Itemized modification records
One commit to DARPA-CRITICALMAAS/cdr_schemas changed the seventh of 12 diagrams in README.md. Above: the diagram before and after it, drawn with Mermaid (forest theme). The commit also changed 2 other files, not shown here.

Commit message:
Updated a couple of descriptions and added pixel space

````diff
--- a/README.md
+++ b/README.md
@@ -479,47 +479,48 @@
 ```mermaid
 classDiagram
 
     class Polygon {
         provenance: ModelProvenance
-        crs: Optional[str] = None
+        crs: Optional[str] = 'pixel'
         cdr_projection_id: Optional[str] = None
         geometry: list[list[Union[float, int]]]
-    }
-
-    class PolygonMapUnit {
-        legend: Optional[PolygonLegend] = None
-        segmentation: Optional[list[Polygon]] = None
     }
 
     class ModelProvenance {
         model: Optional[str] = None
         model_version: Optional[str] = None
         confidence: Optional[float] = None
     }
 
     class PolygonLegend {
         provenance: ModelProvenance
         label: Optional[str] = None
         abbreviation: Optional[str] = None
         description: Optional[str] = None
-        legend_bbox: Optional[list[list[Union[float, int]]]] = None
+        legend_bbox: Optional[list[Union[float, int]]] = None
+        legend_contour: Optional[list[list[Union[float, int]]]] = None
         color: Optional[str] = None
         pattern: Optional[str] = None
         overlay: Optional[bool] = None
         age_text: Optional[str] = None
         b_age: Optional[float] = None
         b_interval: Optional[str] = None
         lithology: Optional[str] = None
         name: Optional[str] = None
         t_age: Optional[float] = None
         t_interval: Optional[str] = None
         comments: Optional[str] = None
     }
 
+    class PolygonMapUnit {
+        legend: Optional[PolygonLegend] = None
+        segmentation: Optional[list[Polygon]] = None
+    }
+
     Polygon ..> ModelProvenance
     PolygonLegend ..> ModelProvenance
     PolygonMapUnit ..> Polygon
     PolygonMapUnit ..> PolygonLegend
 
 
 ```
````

Work instruction:
I would like you to return every entry exactly, with nothing changed.

Reply:
One commit to DARPA-CRITICALMAAS/cdr_schemas changed the seventh of 12 diagrams in README.md. Above: the diagram before and after it, drawn with Mermaid (forest theme). The commit also changed 2 other files, not shown here.

Commit message:
Updated a couple of descriptions and added pixel space

````diff
--- a/README.md
+++ b/README.md
@@ -479,47 +479,48 @@
 ```mermaid
 classDiagram
 
     class Polygon {
         provenance: ModelProvenance
-        crs: Optional[str] = None
+        crs: Optional[str] = 'pixel'
         cdr_projection_id: Optional[str] = None
         geometry: list[list[Union[float, int]]]
-    }
-
-    class PolygonMapUnit {
-        legend: Optional[PolygonLegend] = None
-        segmentation: Optional[list[Polygon]] = None
     }
 
     class ModelProvenance {
         model: Optional[str] = None
         model_version: Optional[str] = None
         confidence: Optional[float] = None
     }
 
     class PolygonLegend {
         provenance: ModelProvenance
         label: Optional[str] = None
         abbreviation: Optional[str] = None
         description: Optional[str] = None
-        legend_bbox: Optional[list[list[Union[float, int]]]] = None
+        legend_bbox: Optional[list[Union[float, int]]] = None
+        legend_contour: Optional[list[list[Union[float, int]]]] = None
         color: Optional[str] = None
         pattern: Optional[str] = None
         overlay: Optional[bool] = None
         age_text: Optional[str] = None
         b_age: Optional[float] = None
         b_interval: Optional[str] = None
         lithology: Optional[str] = None
         name: Optional[str] = None
         t_age: Optional[float] = None
         t_interval: Optional[str] = None
         comments: Optional[str] = None
     }
 
+    class PolygonMapUnit {
+        legend: Optional[PolygonLegend] = None
+        segmentation: Optional[list[Polygon]] = None
+    }
+
     Polygon ..> ModelProvenance
     PolygonLegend ..> ModelProvenance
     PolygonMapUnit ..> Polygon
     PolygonMapUnit ..> PolygonLegend
 
 
 ```
````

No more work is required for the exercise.